TASK OBJECTIVE:
Every line of the material that includes the word "import" is to be shown.

DATA TO USE:
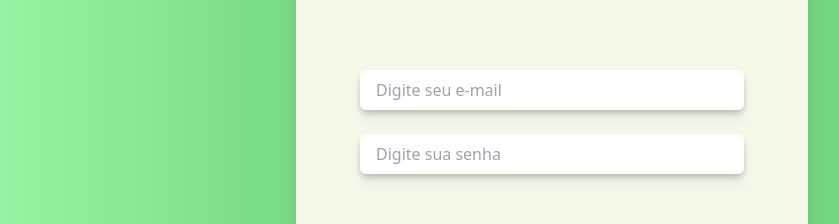
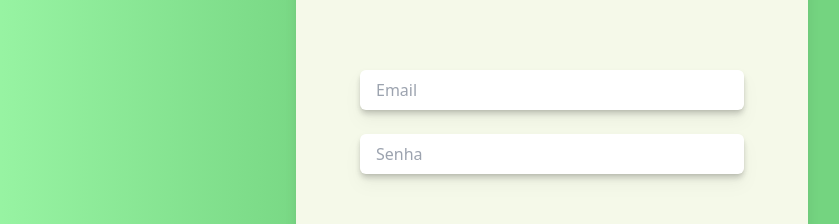
Before and after one commit to brendapc/hacktona-2024, a React (Vite) app in the folder frontend/: page /login in a window 1280 px wide. Shown: the part 192-416 px from the top of the page, without its empty margins (88-927 px from the left). Built offline with nearby package versions, Linux system fonts and the light colour scheme.

Commit message:
useState tela de login

```diff
--- a/frontend/src/pages/LoginPage.jsx
+++ b/frontend/src/pages/LoginPage.jsx
@@ -1,7 +1,10 @@
 import InputApp from "../components/input/input";
 import ButtonComponent from "../components/ButtonComponent";
+import { useState } from "react";
 
 export const LoginPage = () => {
+  const [email,setEmail] = useState('')
+  const [password,setPassword] = useState('')
   return (
     <div className="flex items-center justify-center min-h-screen bg-custom-gradient">
       <div className="w-full max-w-lg p-16 space-y-14 bg-[#F5F9E9] rounded-2xl shadow-lg">
@@ -9,11 +12,11 @@ export const LoginPage = () => {
 
         <form className="flex flex-col w-full">
           <div className="w-full mb-6 mt-4">
-            <InputApp placeHolder="Digite seu e-mail" />
+            <InputApp placeHolder="Email" onChangeText={setEmail}  />
           </div>
 
           <div className="w-full mb-32">
-            <InputApp placeHolder="Digite sua senha" />
+            <InputApp placeHolder="Senha" onChangeText={setPassword}/>
           </div>
 
           <div className="flex justify-center">
```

OUTPUT OF THE TASK:
 import InputApp from "../components/input/input";
 import ButtonComponent from "../components/ButtonComponent";
+import { useState } from "react";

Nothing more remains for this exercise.